Delaware Public Media

Dover is 6,923 miles from Beijing, but the impact of U.S. tariffs on Chinese goods is rippling all the way to Delaware and throughout America.

Manufacturers are debating whether to move their China operations to cheaper locations. With the rising cost of products, retailers’ margins are getting squeezed even tighter. And consumers will be asked to pay more for goods from Nikes sneakers to wedding gowns.

Tariffs are taxes designed to restrict imports by increasing the price of goods and services purchased from another country, making imported goods less attractive to domestic consumers.

In theory, tariffs benefit the United States because the government receives tax money from imports. Businesses that produce goods on U.S. soil face less competition because the prices of imports are inflated.

But analysts say trade wars erode confidence and increase concerns in the marketplace. With a new 10-percent tariff that targets cellphones and televisions scheduled to go into effect on Sept. 1, Mark Zandi, chief economist at West Chester-based Moody’s Analytics predicts a 50-percent chance of a recession within the next 12 months. Previously, he saw the odds at 35 percent.

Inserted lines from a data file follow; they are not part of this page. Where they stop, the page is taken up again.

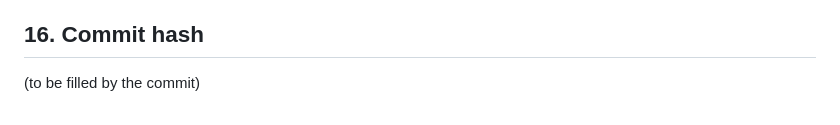
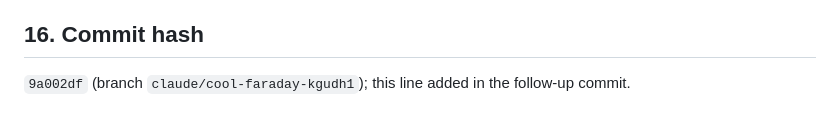
Before and after one commit to actioncorllen/global-intelligence-pulse, a Markdown page: reports/STAGE-1-EVIDENCE-ENRICHMENT.md, the part around the change. Rendered like a GitHub page.

Commit message:
docs: record commit hash in STAGE-1-EVIDENCE-ENRICHMENT report
Co-Authored-By: Claude Opus 4.8 <noreply@anthropic.com>
Claude-Session: https://claude.ai/code/session_019JBkZ2vMjd1Q92RFkDhw5D

```diff
--- a/reports/STAGE-1-EVIDENCE-ENRICHMENT.md
+++ b/reports/STAGE-1-EVIDENCE-ENRICHMENT.md
@@ -53,4 +53,4 @@ No FastMoss/Kalodata discovery calls. Research bridge re-dispatched for the 6 ex
 Country-local demand/price evidence is insufficient for these DE new-listed items: `metric_scope = LOCAL_UNVALIDATED`, `overall_evidence_confidence = NONE`. DataForSEO (search demand) and eBay-DE (marketplace price) returned no evidence even for clean German queries — consistent with DataForSEO credit scarcity and thin marketplace presence for brand-new TikTok-Shop items; Meta ad evidence alone yields a score but not confidence or a validated local price. A Stage-1 PASS needs a discovered product whose Stage-1-owned local evidence (validated local price + demand confidence + manageable saturation) clears the existing thresholds — likely requiring DataForSEO credit restored and/or candidates skewed toward items with real German search/marketplace footprint.
 
 ## 16. Commit hash
-(to be filled by the commit)
+`9a002df` (branch `claude/cool-faraday-kgudh1`); this line added in the follow-up commit.
```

So what’s next?

Analysts also are batting back expectations for retailers that rely heavily on Chinese-made goods, including Best Buy, Target, JCPenney, Macy’s, Nordstrom and Kohl’s. Deutsche Bank downgraded Dollar Tree, predicting tariffs will diminish the deep discounter’s bottom line.

Nike, the biggest shoe maker in the world, makes 23 percent of its footwear in China. However, analysts don’t expect sales to be impacted because consumers have demonstrated a willingness to pay more for its label.

Apple, Dell, Nintendo and other companies most likely to be impacted by the next round of tariffs are shopping for manufacturing space elsewhere. But those jobs are not going to Americans. The tech giants are looking in India, Malaysia and Vietnam. Leaders in other industries are trying to figure out what is coming next.

Tricia Fitzharris, president of Food Safety Solutions, a Hockessin-based provider of food and sanitation services, says the tariff strategy lacks focus.

“The uncertainty that is being created by these tariffs and escalating wars is the greatest concern,” she says. “Economies function better when they understand the rules and a common end-game.” 

Todd M. Stonesifer, a realtor from Kent County, supports the tariffs. He believes the taxes are a reasonable price to pay to keep America strong.

“I believe it is a negotiation tactic and it is necessary for the U.S. to stand up to trade partners,” he says.

Mitigating the damages

The 25-percent punitive tariff that targets components used in manufacturing means it costs more for U.S. businesses to produce products in China. Companies have responded by reducing their profit margins, cutting whatever costs they can, and raising prices to the retailers and other businesses that buy the products.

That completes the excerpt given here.